  • Disease

    COVID-19
  • Start & end year

    2020
    2020
  • Known Financial Commitments (USD)

    $37,473
  • Funder

    Canadian Institutes of Health Research (CIHR)
  • Principle Investigator

    Pending
  • Research Location

    Canada, Americas
  • Lead Research Institution

    University of Alberta Occupational Therapy
  • Research Category

    Secondary impacts of disease, response & control measures

  • Research Subcategory

    Indirect health impacts

  • Special Interest Tags

    Gender

  • Study Subject

    Non-Clinical

  • Clinical Trial Details

    N/A

  • Broad Policy Alignment

    Pending

  • Age Group

    Adults (18 and older)

  • Vulnerable Population

    Unspecified

  • Occupations of Interest

    Unspecified

Abstract

Physical distancing arising from COVID-19 has rapidly forced a paradigm shift toward remote mental health (MH) service delivery and a surge in the use of digital health (DH) (e.g., teletherapy/medicine, eHealth, and mHealth). Though limited in use mere weeks ago, DH has become essential for system access, assessment, and treatment.

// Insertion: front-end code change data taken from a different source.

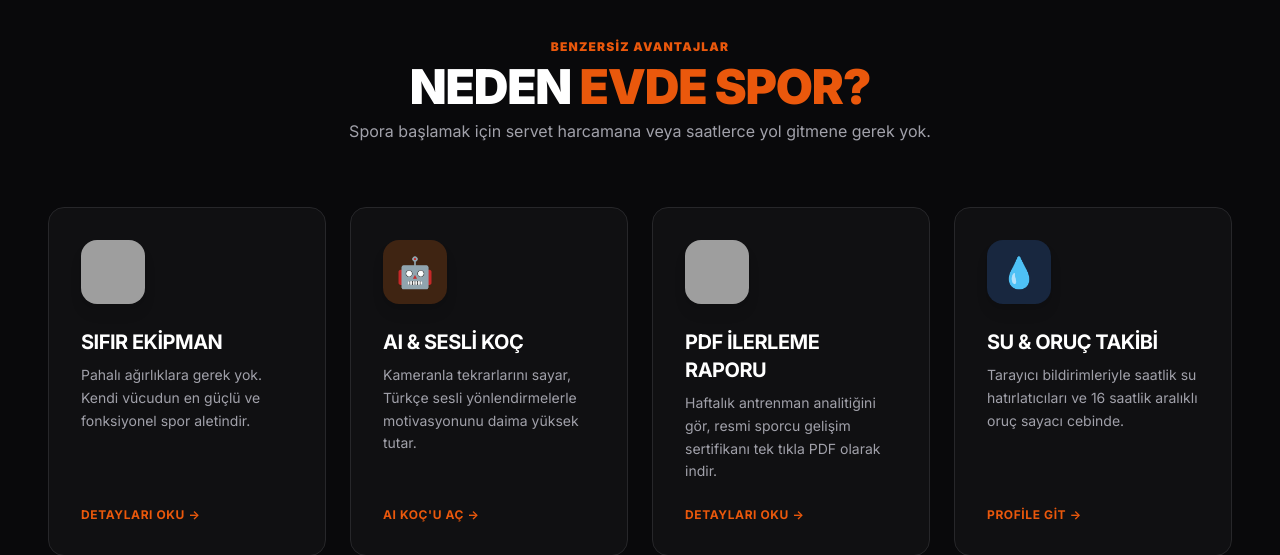
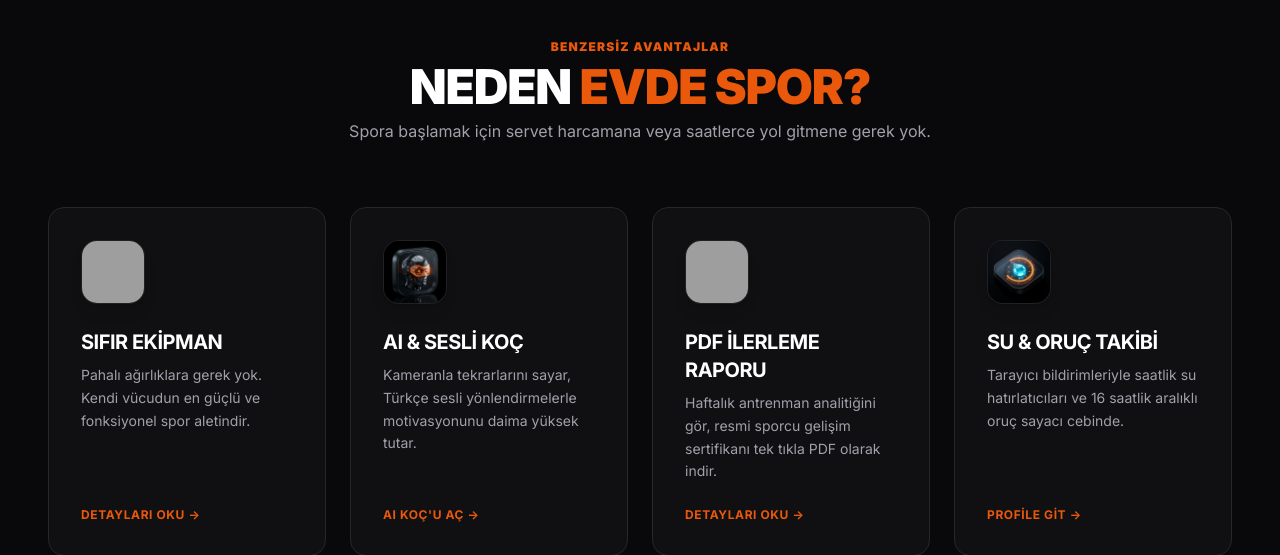
Before and after one commit to atilayaki/ev-sporu-app, a Flask app: page / in a window 1280 px wide. Shown: the part 2137-2692 px from the top of the page. Run offline with Flask 3, Linux system fonts and the light colour scheme; data that the repository does not hold is empty; some libraries are stand-ins or nearby versions; grey boxes are pictures that could not be loaded.

Commit message:
feat: harmonize AI coach and water tracker feature cards with matching 3D app icons

```diff
--- a/templates/index.html
+++ b/templates/index.html
@@ -369,7 +369,7 @@
         <!-- Feature 1 -->
         <a href="/bilgi/evde-spor" class="athletic-card p-8 rounded-2xl border border-zinc-800 bg-zinc-900/50 hover:border-orange-500/50 transition-all group flex flex-col justify-between">
             <div>
-                <div class="w-16 h-16 rounded-2xl overflow-hidden mb-6 group-hover:scale-110 transition-transform shadow-lg">
+                <div class="w-16 h-16 rounded-2xl overflow-hidden mb-6 group-hover:scale-110 transition-transform shadow-lg border border-zinc-800/80 bg-zinc-950">
                     <img src="/static/images/home_gym_icon.jpg" alt="Ev" class="w-full h-full object-cover">
                 </div>
                 <h3 class="text-xl font-bold text-white uppercase tracking-tight mb-2 group-hover:text-accent transition-colors">Sıfır Ekipman</h3>
@@ -381,8 +381,8 @@
         <!-- Feature 2 -->
         <a href="/ai-koc" class="athletic-card p-8 rounded-2xl border border-zinc-800 bg-zinc-900/50 hover:border-orange-500/50 transition-all group flex flex-col justify-between">
             <div>
-                <div class="w-16 h-16 rounded-2xl overflow-hidden mb-6 group-hover:scale-110 transition-transform shadow-lg bg-orange-500/20 flex items-center justify-center text-3xl">
-                    🤖
+                <div class="w-16 h-16 rounded-2xl overflow-hidden mb-6 group-hover:scale-110 transition-transform shadow-lg border border-zinc-800/80 bg-zinc-950">
+                    <img src="/static/images/ai_coach_icon.jpg" alt="AI & Sesli Koç" class="w-full h-full object-cover">
                 </div>
                 <h3 class="text-xl font-bold text-white uppercase tracking-tight mb-2 group-hover:text-accent transition-colors">AI & Sesli Koç</h3>
                 <p class="text-zinc-400 text-sm leading-relaxed">Kameranla tekrarlarını sayar, Türkçe sesli yönlendirmelerle motivasyonunu daima yüksek tutar.</p>
@@ -393,7 +393,7 @@
         <!-- Feature 3 -->
         <a href="/bilgi/surekli-gelisim" class="athletic-card p-8 rounded-2xl border border-zinc-800 bg-zinc-900/50 hover:border-orange-500/50 transition-all group flex flex-col justify-between">
             <div>
-                <div class="w-16 h-16 rounded-2xl overflow-hidden mb-6 group-hover:scale-110 transition-transform shadow-lg">
+                <div class="w-16 h-16 rounded-2xl overflow-hidden mb-6 group-hover:scale-110 transition-transform shadow-lg border border-zinc-800/80 bg-zinc-950">
                     <img src="/static/images/progress_chart_icon.jpg" alt="Gelişim" class="w-full h-full object-cover">
                 </div>
                 <h3 class="text-xl font-bold text-white uppercase tracking-tight mb-2 group-hover:text-accent transition-colors">PDF İlerleme Raporu</h3>
@@ -405,8 +405,8 @@
         <!-- Feature 4 -->
         <a href="/profil" class="athletic-card p-8 rounded-2xl border border-zinc-800 bg-zinc-900/50 hover:border-orange-500/50 transition-all group flex flex-col justify-between">
             <div>
-                <div class="w-16 h-16 rounded-2xl overflow-hidden mb-6 group-hover:scale-110 transition-transform shadow-lg bg-blue-500/20 flex items-center justify-center text-3xl">
-                    💧
+                <div class="w-16 h-16 rounded-2xl overflow-hidden mb-6 group-hover:scale-110 transition-transform shadow-lg border border-zinc-800/80 bg-zinc-950">
+                    <img src="/static/images/water_tracker_icon.jpg" alt="Su & Oruç Takibi" class="w-full h-full object-cover">
                 </div>
                 <h3 class="text-xl font-bold text-white uppercase tracking-tight mb-2 group-hover:text-accent transition-colors">Su & Oruç Takibi</h3>
                 <p class="text-zinc-400 text-sm leading-relaxed">Tarayıcı bildirimleriyle saatlik su hatırlatıcıları ve 16 saatlik aralıklı oruç sayacı cebinde.</p>
```
Also changed, not shown: static/images/ai_coach_icon.jpg (added), static/images/water_tracker_icon.jpg (added).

Legal, clinical, cultural, practical, and security considerations, however, remain unaddressed for delivering MH services to trauma-affected populations (TAPs). TAPs include public safety personnel (PSP; e.g., border services, communications officials, correctional workers, firefighters, paramedics, police, etc.), military members, and Veterans struggling with Post-Traumatic Stress Injuries (PTSIs) and other MH concerns that can be associated with or exacerbated by the pandemic. As TAPs may be particularly affected by changes from in-person to digital delivery of MH services, an understanding is needed of: (1) the clinical effectiveness of DH when addressing PTSIs; (2) perspectives of persons with lived experience, MH clinicians, senior leadership and policymakers; (3) the current context, needs, and considerations associated with DH uptake and use; and (4) realistic solutions for effectively delivering DH to TAPs. The HiMARC research team, with its established relationships with PSP, military, and Veteran communities in Alberta and beyond, is well-positioned to conduct a current state and needs analysis through a rapid review and key stakeholder engagements with the aim of synthesizing knowledge of needs, gaps, barriers, and facilitators for DH delivery of PTSI assessment and interventions. A co-designed, multi-phased knowledge mobilization and implementation plan coordinated with national efforts (e.g., CIPSRT and CIMVHR) will be created to deliver safe digital MH services at local, national, and international levels to PSP, military, Veteran, and civilian populations suffering from MH conditions including PTSIs.